Try it —
Looking at the entries below, how many lines include the word "fixed"? Answer with the number alone.

Front-end code change data:
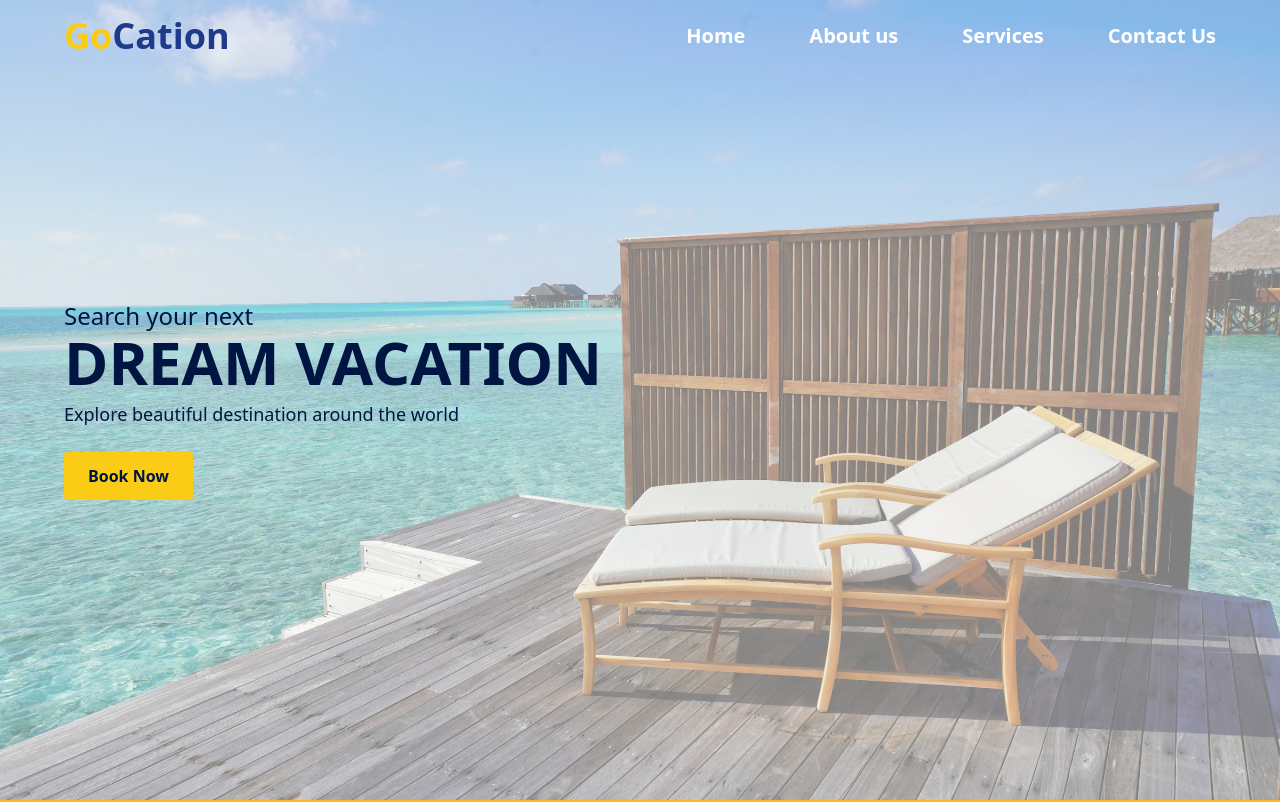
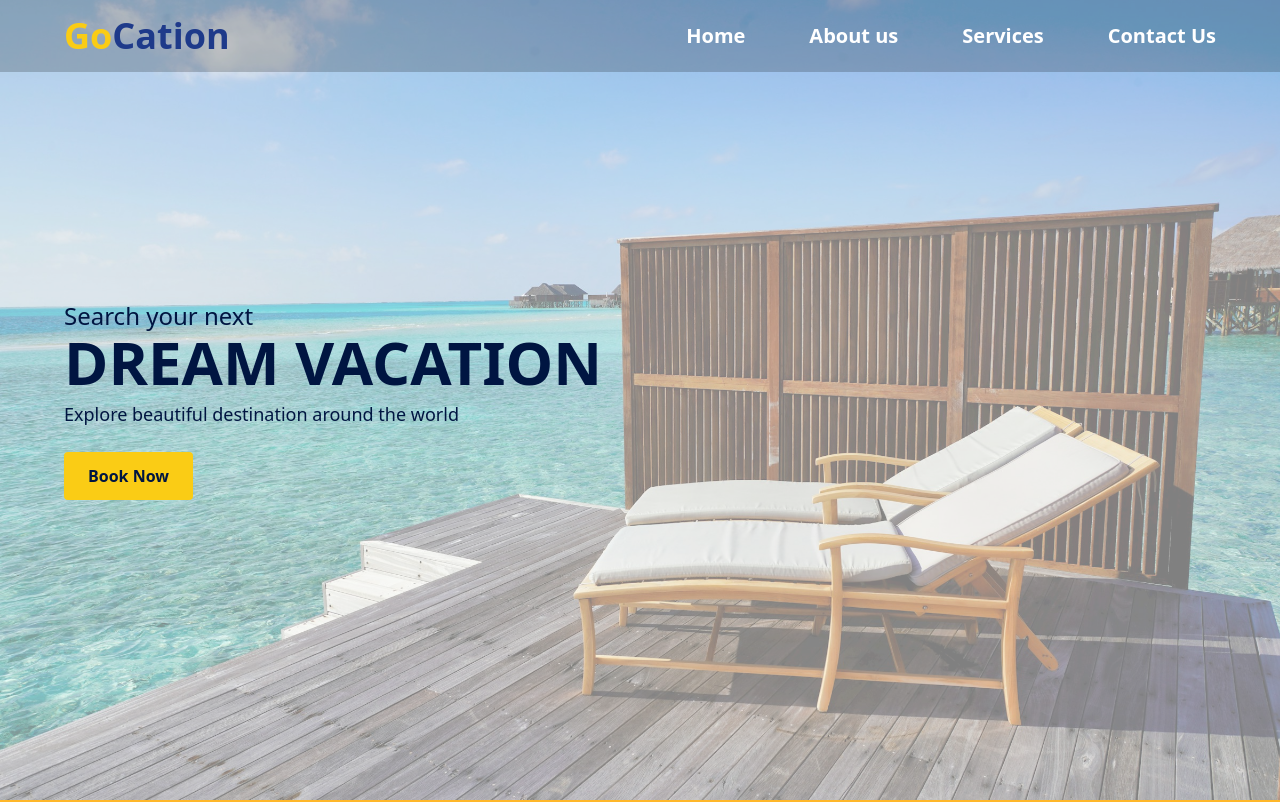
Before and after one commit to llatifah99/web-travel, a React (Vite) app: page / in a window 1280 px wide. Shown: the top 802 px of the page. Built offline with nearby package versions, Linux system fonts and the light colour scheme.

Commit message:
change color and opacity for navbar

```diff
--- a/src/App.jsx
+++ b/src/App.jsx
@@ -9,7 +9,7 @@ function App() {
   return (
     <>
       {/* Header Navigation */}
-      <header className="fixed top-0 left-0 w-full z-30 bg-[#b6c3ff] bg-opacity-10 px-6 md:px-16 py-4">
+      <header className="fixed top-0 left-0 w-full z-30 bg-black bg-opacity-20 px-6 md:px-16 py-4">
         <nav className="flex justify-between items-center text-white font-semibold">
           <div className="text-4xl font-bold text-yellow-400">
             Go<span className="text-blue-900">Cation</span>
```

Written solution —
2